The game also features spotting, which is when you see an enemy you are able to alert the rest of your team to the enemy’s location. This is of prime importance because positioning is key to the game. They team that most effectively holds a main attack front while flanking will likely be the team that wins the match.
The multiplayer mode also attempts to deal with the ever green FPS problem of spawn killing. Battlefield allows you to choose where you spawn, including on top of your squad mates. This comes in super handy when one of your squad mates is capping a point and you can just teleport in to assist. An added bonus to the squad feature, at least for me, is that it limits the exposure to the amount of inane chatter you are exposed to by foul mouthed 12-year-old boys. That being said, the controls and gameplay are a bit slower as this is more of a tactical, thinking-man’s shooter. The basic axiom is if you see someone first you will probably kill them and the other way around.
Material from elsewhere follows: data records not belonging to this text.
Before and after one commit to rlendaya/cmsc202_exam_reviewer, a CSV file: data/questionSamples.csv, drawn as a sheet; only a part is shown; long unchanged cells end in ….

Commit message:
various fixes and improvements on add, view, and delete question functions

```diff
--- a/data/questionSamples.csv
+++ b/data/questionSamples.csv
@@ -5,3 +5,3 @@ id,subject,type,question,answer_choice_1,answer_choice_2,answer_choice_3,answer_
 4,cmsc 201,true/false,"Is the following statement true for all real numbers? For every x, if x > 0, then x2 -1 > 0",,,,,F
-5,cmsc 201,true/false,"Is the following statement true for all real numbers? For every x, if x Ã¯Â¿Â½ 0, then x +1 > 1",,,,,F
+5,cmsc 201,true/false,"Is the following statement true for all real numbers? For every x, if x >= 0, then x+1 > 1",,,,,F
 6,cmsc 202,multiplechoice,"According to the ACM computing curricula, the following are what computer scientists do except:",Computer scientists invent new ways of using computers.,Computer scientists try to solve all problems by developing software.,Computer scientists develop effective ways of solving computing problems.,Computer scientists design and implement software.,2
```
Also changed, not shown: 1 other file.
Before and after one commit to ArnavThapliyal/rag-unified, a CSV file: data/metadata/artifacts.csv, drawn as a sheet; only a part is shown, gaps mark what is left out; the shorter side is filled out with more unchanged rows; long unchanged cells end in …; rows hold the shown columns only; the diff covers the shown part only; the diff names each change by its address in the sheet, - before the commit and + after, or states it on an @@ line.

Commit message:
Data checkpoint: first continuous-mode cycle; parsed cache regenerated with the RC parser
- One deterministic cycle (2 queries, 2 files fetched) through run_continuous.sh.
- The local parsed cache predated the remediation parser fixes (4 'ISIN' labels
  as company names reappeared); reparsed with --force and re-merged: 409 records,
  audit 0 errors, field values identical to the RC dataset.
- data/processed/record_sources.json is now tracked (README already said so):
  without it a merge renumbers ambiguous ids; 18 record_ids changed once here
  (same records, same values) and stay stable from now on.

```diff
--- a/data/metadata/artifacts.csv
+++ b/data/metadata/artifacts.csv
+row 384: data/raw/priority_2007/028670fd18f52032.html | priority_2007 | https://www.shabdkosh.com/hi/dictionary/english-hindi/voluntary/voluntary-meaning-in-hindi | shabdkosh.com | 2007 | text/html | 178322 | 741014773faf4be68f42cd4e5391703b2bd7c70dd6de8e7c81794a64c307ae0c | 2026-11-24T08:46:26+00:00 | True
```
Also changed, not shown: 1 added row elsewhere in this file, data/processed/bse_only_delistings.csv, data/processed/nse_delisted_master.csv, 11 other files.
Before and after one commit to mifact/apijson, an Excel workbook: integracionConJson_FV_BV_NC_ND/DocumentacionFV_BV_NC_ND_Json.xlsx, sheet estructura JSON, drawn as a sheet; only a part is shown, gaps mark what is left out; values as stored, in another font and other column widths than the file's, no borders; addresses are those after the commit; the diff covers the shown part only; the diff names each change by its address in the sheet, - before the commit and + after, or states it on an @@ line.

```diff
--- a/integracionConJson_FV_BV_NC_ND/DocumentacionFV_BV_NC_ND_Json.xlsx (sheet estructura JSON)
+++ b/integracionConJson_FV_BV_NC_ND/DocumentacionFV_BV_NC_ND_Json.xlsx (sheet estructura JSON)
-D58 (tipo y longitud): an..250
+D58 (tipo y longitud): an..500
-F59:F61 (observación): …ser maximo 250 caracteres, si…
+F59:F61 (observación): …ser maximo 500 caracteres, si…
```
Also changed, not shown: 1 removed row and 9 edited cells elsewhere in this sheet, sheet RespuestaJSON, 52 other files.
Aiming is pretty easy and with splash damage from vehicles and no weapon sway while aiming, it is not hard to have a really high accuracy. All in all the gameplay in all aspects is solid and enjoyable.
Holy shit balls the environments in this game are amazing! There, I am just gonna’ go out there and say it. No point beating around the bush. From crazy snowy locations, deserts with abandoned tanker ships, crazy castles to South American jungle and city sprawl. As mentioned before since stuff blows up and apart the building design and layout really play an integral part of the gameplay and blowing holes in things always feels organic and looks spectacular. The light effects and dust are 90% of the time amazing and really add to the atmosphere. Sometimes however they got in the way of the gameplay. It’s no fun getting shot randomly by a thick white haze. You face about the same nine enemies, but more often than not they are hazy figures in the distance so the lack of variety didn’t bother me too much. The main characters are well rendered but the lip sync leaves a little bit to be desired.
Yeah it’s cliche but the Saving Private Ryan explosion and then silence with full sound gradually returning is used very effectively here. Chatter from the enemies lets you know when you are getting close to ambushes and the weapons all have unique sounds that add to their individual feel. The music is well orchestrated and escalates nicely with the action on screen. All in all the sound is well designed.
Removing aiming sway does a lot to bump up accuracy and this is evident in both multi and single player. The movement and play style is a lot less frenetic than other FPS’s and so the controls show that. While not broken by any stretch of the imagination, I still feel like the controls could be tightened up a bit more, especially when it comes to the melee animation and execution.
Bad Company 2 has been great company for me. The single player was a fun ride through amazing landscapes. The multiplayer will keep you entertained for a very long time to come. Or at least, until the Halo Reach beta. Either way, Bad Company: highly recommended.